-------- MATERIALS PROVIDED
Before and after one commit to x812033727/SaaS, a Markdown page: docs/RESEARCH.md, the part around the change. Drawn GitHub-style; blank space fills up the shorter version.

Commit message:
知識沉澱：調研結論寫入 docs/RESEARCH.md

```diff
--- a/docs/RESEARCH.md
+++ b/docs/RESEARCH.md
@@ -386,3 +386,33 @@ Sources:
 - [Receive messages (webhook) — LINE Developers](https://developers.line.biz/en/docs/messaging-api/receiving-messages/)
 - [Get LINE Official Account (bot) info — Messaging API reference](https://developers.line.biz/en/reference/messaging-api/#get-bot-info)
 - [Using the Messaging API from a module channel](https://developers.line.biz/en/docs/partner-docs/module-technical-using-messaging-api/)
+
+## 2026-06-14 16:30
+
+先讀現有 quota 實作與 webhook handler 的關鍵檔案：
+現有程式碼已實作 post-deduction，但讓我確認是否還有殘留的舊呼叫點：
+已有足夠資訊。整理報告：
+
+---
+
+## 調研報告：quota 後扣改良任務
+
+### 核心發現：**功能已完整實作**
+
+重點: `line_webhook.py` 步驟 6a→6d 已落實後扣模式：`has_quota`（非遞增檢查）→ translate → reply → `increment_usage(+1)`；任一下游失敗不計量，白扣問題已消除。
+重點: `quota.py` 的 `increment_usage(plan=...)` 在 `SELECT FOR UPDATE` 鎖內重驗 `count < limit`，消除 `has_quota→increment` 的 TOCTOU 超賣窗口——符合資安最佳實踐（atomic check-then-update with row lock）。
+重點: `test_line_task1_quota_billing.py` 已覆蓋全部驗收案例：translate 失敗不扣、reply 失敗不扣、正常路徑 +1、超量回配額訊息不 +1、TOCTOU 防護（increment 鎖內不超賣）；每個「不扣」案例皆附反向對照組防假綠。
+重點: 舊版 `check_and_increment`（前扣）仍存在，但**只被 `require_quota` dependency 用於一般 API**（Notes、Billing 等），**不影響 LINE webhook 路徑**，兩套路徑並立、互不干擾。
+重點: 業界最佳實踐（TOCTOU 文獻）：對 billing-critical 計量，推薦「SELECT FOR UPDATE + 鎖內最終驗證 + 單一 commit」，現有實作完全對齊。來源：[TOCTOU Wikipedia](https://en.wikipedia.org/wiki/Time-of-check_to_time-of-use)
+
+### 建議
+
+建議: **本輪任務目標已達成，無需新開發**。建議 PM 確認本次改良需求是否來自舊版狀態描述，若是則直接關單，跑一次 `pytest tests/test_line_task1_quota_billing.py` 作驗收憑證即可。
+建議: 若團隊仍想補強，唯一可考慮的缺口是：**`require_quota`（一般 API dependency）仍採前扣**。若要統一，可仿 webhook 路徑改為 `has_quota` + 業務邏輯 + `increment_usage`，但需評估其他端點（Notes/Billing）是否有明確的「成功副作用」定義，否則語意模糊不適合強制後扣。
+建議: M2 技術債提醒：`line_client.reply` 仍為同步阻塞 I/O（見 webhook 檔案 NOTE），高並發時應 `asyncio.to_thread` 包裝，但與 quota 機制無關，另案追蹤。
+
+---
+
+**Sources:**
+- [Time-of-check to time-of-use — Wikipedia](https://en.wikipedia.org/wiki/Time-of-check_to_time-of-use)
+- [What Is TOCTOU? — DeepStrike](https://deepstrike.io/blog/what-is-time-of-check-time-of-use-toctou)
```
----------------
EXERCISE DETAILS:
Search the data above for the word "messaging" and report how many lines contain it, with nothing further.

SOLVED EXERCISE:
3